- Problem details
Say how many lines in the material below hold the word "reserved", and say nothing else.
━━━━━━━━━━
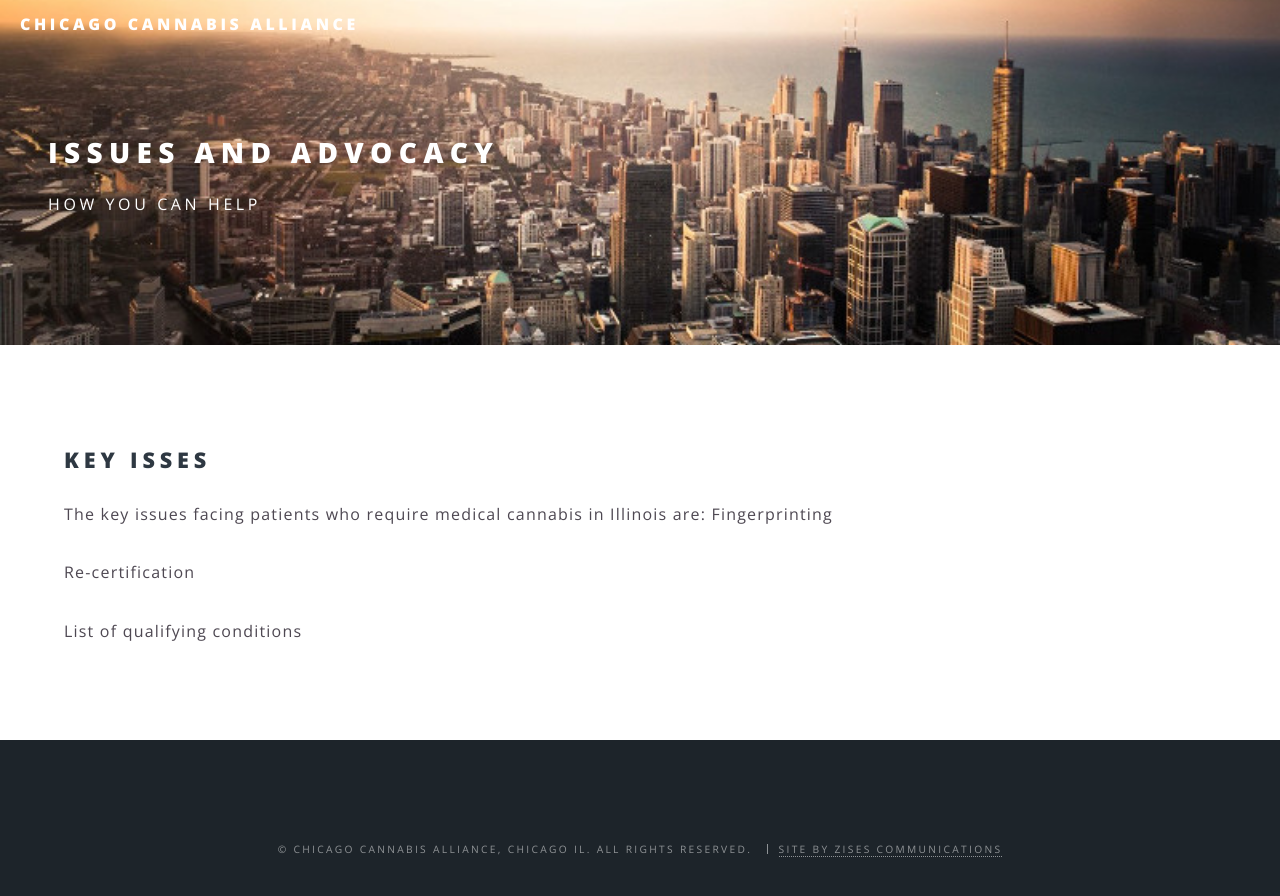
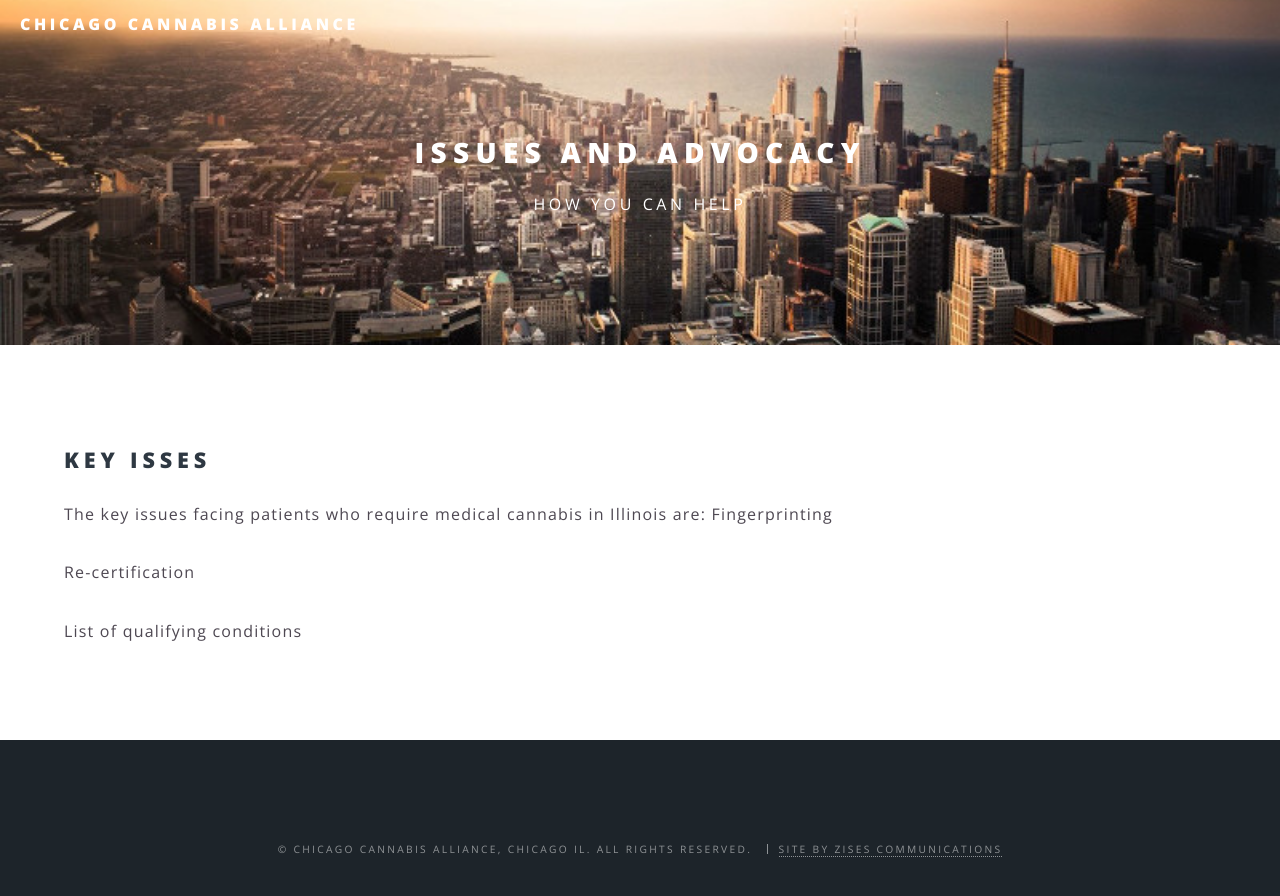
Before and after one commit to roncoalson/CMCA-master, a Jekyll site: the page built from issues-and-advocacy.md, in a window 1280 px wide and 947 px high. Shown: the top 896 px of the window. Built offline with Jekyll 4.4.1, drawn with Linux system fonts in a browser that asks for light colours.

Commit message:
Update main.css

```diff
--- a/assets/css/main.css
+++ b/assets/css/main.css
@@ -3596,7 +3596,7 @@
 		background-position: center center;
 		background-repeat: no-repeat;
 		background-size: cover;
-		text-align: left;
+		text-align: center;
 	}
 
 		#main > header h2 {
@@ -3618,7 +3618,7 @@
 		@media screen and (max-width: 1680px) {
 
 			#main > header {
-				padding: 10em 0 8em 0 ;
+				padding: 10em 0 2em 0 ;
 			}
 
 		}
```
━━━━━━━━━━
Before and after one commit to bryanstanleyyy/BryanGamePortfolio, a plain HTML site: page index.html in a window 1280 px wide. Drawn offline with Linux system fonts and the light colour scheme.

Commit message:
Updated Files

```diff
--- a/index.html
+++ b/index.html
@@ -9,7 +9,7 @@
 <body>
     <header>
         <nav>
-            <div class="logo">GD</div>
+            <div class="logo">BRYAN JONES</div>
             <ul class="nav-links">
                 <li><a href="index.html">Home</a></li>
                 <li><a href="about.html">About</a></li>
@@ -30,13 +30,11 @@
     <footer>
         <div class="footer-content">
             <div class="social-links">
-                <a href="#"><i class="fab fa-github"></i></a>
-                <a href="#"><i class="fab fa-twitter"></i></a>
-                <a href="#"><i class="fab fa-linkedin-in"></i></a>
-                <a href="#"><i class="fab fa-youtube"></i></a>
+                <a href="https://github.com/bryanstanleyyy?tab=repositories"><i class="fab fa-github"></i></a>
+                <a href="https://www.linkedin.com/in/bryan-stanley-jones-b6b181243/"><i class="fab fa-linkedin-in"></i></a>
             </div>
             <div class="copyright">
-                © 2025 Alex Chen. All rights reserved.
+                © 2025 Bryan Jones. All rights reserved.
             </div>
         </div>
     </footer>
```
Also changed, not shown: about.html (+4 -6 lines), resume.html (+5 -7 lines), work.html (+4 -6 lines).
━━━━━━━━━━
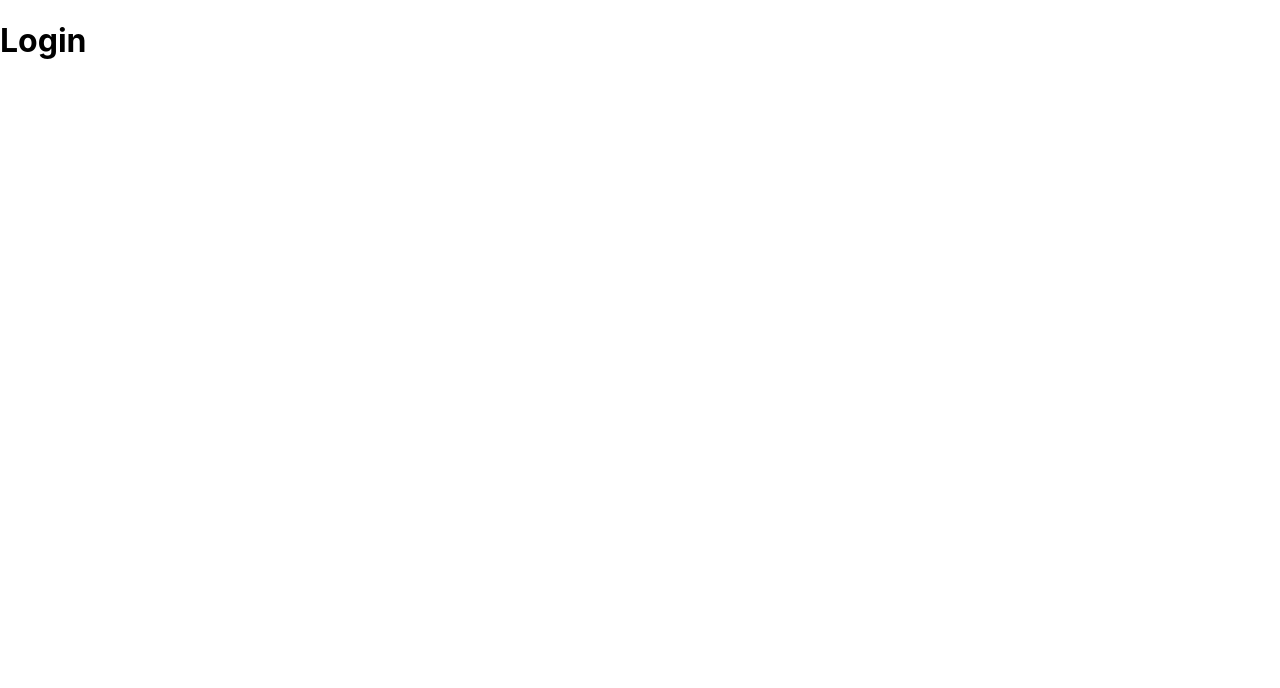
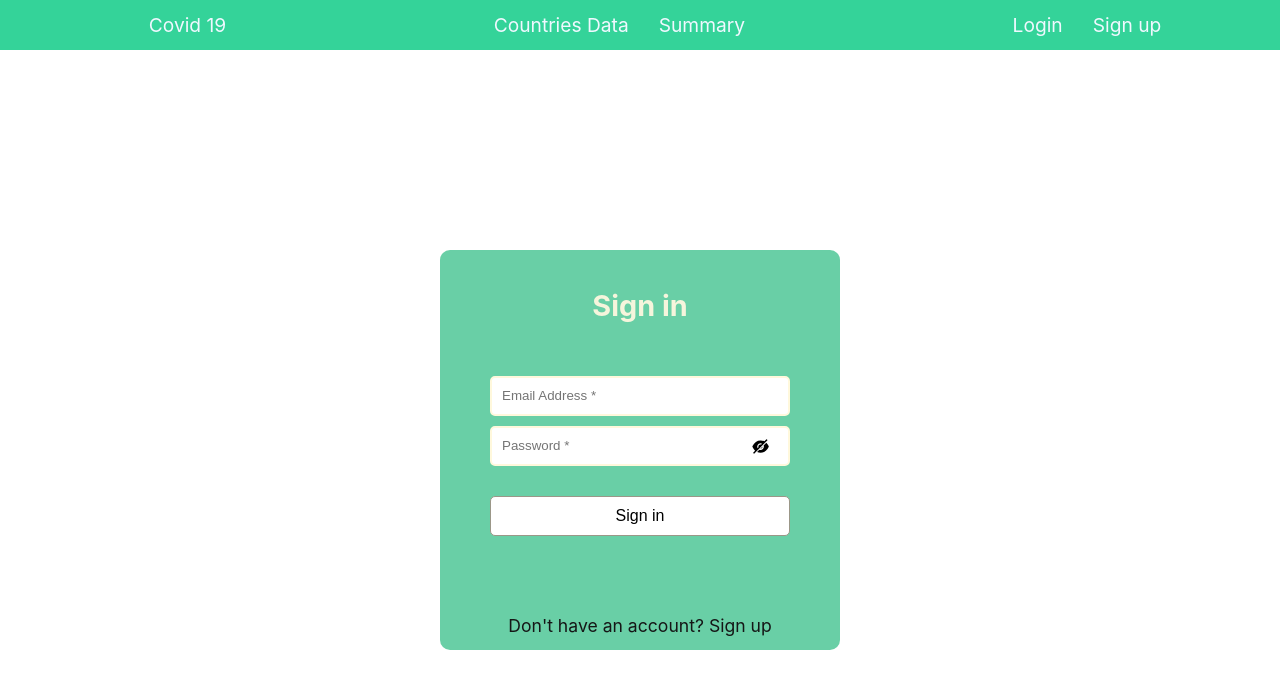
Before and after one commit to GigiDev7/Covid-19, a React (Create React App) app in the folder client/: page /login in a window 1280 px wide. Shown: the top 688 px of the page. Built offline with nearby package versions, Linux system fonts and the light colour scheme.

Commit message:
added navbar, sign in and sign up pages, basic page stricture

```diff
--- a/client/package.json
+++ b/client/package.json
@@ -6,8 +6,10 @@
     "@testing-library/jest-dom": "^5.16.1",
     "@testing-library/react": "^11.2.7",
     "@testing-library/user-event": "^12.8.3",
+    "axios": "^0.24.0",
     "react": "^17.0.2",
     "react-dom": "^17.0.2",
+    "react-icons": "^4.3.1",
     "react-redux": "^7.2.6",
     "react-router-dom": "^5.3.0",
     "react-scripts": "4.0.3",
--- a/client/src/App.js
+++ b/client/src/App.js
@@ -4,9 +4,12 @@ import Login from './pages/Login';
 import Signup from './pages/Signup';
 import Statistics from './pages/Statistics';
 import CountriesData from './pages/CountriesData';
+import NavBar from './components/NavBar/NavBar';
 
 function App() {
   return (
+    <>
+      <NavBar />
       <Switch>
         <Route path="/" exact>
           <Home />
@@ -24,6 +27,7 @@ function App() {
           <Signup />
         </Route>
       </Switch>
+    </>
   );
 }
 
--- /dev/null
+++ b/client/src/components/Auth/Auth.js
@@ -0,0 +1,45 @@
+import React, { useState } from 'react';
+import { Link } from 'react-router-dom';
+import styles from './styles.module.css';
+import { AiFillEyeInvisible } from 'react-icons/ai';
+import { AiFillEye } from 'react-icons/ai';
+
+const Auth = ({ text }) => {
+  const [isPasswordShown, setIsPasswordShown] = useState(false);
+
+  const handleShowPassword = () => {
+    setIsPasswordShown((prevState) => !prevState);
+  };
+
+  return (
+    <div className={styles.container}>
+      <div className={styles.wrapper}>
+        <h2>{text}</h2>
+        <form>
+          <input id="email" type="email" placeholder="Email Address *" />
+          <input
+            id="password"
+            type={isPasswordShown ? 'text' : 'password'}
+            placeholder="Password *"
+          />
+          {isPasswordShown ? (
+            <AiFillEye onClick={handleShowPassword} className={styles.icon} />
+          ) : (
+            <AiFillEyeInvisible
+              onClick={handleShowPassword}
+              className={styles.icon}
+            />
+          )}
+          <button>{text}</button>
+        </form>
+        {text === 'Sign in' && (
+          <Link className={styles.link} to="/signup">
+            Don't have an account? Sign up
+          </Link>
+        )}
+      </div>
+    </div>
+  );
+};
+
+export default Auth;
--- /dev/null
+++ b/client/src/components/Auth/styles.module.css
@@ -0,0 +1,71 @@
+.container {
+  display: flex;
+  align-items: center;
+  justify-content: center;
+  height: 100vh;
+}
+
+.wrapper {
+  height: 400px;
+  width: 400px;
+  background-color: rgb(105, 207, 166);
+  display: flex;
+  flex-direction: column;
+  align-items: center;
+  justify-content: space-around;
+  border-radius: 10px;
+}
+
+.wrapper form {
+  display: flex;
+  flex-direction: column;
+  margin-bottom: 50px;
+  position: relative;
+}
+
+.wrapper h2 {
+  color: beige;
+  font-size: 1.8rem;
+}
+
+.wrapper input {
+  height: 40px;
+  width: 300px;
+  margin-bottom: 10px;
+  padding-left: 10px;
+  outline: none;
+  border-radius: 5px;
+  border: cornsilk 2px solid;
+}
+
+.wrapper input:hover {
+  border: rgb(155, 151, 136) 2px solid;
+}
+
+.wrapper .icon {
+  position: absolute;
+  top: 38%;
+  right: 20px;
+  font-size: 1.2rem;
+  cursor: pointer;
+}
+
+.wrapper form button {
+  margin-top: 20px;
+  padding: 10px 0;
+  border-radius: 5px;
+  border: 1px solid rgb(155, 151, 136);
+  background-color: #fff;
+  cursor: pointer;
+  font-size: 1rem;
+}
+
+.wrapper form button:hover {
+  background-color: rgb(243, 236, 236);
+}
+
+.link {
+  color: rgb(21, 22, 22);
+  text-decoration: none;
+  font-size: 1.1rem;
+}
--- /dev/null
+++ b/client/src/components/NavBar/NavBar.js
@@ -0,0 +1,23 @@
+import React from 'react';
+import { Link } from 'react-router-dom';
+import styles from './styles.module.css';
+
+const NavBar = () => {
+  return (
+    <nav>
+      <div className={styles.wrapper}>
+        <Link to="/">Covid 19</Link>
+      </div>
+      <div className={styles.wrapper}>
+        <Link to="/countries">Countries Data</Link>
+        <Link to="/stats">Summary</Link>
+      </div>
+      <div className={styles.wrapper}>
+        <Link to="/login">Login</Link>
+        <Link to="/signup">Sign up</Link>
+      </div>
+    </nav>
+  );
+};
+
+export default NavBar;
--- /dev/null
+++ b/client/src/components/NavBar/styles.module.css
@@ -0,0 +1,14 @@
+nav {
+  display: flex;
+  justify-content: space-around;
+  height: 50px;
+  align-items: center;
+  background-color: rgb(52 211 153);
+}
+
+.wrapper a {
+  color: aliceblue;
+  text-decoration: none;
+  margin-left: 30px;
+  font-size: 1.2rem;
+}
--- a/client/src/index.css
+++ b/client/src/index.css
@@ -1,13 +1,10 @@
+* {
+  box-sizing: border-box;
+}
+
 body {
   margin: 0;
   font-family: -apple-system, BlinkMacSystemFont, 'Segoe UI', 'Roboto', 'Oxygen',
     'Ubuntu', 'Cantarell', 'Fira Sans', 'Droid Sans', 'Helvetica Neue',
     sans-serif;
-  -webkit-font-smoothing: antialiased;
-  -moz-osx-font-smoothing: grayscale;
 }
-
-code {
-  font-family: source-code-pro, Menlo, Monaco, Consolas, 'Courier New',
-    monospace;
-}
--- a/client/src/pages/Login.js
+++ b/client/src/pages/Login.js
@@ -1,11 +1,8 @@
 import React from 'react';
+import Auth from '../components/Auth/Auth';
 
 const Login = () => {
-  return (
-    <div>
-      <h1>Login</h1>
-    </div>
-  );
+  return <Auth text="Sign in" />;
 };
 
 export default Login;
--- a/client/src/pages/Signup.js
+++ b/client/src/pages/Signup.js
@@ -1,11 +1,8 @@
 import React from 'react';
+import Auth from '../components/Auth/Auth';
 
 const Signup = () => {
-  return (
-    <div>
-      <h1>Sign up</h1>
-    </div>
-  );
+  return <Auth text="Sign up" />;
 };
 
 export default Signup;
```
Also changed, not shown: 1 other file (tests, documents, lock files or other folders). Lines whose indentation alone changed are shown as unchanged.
━━━━━━━━━━
- Response to this exercise
2